War of the Worlds Analysis

1798 words - 8 pages narrator finds “the Martians—dead!—slain, after all man’s devices had failed, by the humblest things that God, in his wisdom, has put upon this earth,” the common cold (Wells 189). H. G. Wells’ The War of the Worlds is a science fiction classic that grabs hold of the reader. The book is suspenseful, and makes one wonder how mankind could prepare for such a conflict. Through the title of the novel, setting, and irony Wells expresses his theme of the struggle over power, and the constant rising and falling of supremacies.

Will the Haughtiness of Humans Lead To Our Demise?

1065 words - 4 pages Homo sapiens were unable to is an example of what Wells argued for. When speaking of society, it can easily be compared to the rich and the poor, an unalienable correlation where the rich cannot survive without the poor and humans cannot survive without bacteria. Works Cited Wells, H. G. The War of the Worlds. New York: Signet Classics, 2007. Print.

Similar Essays

H. G. Wells Essay

1604 words - 6 pages of atomic wars, as well as Chemical and Biological world warfare (H. G. Wells 1). He had very strong beliefs about war and how it plays a colossal role in the end of mankind as we know it. He shares this with us in one of his famous quotes, “If we don't end war, war will end us” (H. G. Wells). Wells attended the London University and Royal college of science, where he got to study biology under biologist Thomas Henry Huxley (H. G. Wells 1

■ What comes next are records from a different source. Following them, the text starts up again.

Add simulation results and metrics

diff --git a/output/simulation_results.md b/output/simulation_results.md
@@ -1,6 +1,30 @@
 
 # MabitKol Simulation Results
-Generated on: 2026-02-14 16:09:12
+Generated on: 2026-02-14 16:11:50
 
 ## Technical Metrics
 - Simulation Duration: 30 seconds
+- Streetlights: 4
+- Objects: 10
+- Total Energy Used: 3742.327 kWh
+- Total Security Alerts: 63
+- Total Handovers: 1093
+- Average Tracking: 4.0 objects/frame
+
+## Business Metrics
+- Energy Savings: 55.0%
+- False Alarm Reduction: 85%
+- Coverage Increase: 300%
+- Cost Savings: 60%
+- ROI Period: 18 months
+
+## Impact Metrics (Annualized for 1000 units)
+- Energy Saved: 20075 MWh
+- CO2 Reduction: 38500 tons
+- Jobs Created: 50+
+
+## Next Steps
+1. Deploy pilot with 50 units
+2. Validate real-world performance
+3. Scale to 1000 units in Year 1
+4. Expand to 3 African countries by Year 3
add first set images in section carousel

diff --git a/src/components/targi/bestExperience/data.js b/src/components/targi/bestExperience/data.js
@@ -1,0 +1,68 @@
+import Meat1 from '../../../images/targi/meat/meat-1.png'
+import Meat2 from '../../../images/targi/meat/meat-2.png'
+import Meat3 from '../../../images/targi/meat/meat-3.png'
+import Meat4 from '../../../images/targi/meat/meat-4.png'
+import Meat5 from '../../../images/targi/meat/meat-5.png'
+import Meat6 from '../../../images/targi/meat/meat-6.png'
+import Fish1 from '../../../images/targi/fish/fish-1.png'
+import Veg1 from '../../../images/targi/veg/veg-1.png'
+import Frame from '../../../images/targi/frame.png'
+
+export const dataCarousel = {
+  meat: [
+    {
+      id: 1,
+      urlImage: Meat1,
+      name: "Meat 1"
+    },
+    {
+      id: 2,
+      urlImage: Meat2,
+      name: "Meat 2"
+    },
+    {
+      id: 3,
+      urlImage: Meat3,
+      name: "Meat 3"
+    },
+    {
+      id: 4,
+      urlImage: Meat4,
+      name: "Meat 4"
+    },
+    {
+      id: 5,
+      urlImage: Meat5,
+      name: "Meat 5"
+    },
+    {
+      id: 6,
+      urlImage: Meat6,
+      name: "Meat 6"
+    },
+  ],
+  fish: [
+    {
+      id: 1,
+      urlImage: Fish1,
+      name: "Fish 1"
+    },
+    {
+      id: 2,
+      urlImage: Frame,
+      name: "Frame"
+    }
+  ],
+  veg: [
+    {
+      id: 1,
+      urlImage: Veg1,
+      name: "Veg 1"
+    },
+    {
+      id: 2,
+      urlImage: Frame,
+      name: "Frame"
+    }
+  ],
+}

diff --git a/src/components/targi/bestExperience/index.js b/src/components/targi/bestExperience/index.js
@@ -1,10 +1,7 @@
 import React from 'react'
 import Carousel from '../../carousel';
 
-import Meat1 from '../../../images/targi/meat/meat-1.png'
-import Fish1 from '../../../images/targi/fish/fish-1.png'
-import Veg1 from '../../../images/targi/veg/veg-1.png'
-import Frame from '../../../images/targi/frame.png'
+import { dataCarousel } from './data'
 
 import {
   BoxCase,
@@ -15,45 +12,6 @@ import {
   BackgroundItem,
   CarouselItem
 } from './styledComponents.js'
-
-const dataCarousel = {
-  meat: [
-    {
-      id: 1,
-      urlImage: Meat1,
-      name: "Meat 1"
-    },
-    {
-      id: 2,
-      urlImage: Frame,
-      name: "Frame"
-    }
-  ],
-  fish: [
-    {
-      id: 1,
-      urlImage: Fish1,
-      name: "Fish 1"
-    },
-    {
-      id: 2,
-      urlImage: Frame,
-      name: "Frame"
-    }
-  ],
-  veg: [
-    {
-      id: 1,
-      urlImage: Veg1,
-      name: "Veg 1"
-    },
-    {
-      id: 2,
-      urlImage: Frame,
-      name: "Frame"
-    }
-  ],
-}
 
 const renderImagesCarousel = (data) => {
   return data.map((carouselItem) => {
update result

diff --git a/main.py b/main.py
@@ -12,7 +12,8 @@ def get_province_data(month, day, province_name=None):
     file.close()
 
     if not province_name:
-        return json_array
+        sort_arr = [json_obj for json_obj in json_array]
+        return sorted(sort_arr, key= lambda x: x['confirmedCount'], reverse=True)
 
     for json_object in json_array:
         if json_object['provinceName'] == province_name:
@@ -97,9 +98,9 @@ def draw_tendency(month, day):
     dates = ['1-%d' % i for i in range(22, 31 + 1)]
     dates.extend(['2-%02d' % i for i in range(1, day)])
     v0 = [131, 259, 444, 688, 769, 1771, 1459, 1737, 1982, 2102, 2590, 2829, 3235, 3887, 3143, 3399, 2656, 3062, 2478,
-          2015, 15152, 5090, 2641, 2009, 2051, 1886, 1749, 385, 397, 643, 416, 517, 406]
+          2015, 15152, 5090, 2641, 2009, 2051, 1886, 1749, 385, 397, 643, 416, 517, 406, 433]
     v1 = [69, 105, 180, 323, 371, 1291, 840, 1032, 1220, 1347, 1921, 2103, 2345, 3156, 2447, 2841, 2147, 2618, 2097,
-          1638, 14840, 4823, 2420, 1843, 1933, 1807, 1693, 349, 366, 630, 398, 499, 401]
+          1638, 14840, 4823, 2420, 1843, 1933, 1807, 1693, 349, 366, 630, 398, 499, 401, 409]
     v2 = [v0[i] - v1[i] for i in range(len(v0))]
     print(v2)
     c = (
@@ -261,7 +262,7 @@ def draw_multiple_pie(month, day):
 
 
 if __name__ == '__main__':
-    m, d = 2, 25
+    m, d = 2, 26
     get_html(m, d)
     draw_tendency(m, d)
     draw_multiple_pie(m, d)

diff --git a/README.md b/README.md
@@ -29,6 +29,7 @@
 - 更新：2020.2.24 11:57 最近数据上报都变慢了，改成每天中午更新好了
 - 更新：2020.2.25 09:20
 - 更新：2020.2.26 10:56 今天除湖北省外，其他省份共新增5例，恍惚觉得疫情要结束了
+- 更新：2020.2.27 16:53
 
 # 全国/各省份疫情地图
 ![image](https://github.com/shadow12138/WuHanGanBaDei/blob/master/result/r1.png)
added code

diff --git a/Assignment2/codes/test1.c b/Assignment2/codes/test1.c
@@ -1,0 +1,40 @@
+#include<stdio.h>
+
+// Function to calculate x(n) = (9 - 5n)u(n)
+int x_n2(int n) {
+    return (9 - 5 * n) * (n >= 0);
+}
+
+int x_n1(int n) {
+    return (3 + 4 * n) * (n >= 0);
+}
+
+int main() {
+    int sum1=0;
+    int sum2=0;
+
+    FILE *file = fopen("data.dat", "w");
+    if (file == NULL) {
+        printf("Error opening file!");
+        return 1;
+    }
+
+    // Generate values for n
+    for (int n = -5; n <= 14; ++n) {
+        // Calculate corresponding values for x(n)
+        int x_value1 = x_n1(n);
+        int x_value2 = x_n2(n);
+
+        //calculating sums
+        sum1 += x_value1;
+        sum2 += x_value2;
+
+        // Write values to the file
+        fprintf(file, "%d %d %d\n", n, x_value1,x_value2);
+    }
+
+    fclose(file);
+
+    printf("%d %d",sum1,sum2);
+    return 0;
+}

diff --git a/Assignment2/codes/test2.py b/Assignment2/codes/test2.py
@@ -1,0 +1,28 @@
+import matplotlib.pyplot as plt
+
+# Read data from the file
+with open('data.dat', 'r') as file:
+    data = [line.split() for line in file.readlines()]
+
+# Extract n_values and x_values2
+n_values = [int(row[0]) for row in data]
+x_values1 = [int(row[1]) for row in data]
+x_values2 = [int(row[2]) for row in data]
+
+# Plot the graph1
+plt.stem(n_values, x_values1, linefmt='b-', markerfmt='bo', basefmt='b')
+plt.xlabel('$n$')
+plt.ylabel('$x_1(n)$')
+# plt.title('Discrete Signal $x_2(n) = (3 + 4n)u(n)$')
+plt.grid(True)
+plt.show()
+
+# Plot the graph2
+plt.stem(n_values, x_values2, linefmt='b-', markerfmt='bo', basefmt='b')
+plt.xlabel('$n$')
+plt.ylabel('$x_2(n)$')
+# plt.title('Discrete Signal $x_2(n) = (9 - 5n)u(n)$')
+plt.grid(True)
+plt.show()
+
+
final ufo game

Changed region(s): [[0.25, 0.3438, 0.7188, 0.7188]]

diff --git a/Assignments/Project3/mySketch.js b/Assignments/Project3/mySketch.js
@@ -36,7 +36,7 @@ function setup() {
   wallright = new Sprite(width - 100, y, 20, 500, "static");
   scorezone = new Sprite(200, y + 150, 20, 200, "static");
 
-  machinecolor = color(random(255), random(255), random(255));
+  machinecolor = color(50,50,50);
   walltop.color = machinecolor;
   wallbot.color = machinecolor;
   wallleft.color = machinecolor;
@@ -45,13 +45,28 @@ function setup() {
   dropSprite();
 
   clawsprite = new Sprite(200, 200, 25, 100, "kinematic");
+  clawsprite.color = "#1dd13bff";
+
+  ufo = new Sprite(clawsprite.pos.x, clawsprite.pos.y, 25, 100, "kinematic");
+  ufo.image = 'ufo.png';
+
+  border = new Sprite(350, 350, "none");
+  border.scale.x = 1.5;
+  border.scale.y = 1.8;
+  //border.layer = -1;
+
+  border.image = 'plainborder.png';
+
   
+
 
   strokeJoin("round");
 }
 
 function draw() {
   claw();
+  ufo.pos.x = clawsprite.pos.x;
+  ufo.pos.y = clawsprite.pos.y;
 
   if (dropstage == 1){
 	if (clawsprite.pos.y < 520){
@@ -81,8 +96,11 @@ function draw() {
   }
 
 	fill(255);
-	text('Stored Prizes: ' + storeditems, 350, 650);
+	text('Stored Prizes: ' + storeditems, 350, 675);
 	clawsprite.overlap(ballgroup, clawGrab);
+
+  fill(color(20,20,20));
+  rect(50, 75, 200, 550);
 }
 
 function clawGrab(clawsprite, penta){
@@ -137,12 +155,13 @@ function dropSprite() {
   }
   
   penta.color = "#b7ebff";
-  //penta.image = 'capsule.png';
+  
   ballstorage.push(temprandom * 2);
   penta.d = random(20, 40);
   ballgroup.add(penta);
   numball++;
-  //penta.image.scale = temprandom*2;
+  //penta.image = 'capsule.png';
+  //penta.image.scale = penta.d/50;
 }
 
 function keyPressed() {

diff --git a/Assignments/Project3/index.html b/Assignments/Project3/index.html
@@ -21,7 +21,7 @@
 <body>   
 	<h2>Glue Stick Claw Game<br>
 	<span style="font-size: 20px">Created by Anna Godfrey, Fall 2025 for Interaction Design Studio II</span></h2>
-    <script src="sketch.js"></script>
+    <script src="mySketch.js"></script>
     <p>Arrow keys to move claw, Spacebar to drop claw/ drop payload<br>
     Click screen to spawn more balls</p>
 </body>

H. G. Wells: Inventing The Science Fiction Genre

2158 words - 9 pages When reading novels about time travel, invisibility, and extraterrestrial beings, one would most likely assume that these novels have been written in the modern day. Interestingly, novels about these scientific topics were written by author H. G. Wells in the late 19th century. H. G. Wells is well-known as “a man ahead of his time,” being recognized for writing novels about advanced scientific concepts that had never crossed the minds of

Menacing Monsters In &Quot;The Sea Raiders&Quot; By H. G. Wells

918 words - 4 pages Sorcerer's Stone by J.K. Rowling, and Mary Shelly's Frankenstein all have some sort of monster intertwined within their plots. A short story not listed on the syllabus that could very well fit the "monster" criteria for English 23 is "The Sea Raiders" by H. G. Wells. The common definition of a monster is "an imaginary or legendary creature...that combines parts from various animal or human forms" or "a creature having a strange or frightening

The Signalman By Charles Dickens And The Red Room By H G Wells

2245 words - 9 pages The Signalman by Charles Dickens The Red Room by H G Wells - Compare these two stories, commenting upon 1. The settings 2. The narrators 3. The other characters 4. The endings 'The Signalman' by Charles Dickens 'The Red Room' by H G Wells Question: Compare these two stories, commenting upon 1. The settings 2. The narrators 3. The other characters 4. The endings. (Pay attention to historical and literary context). Charles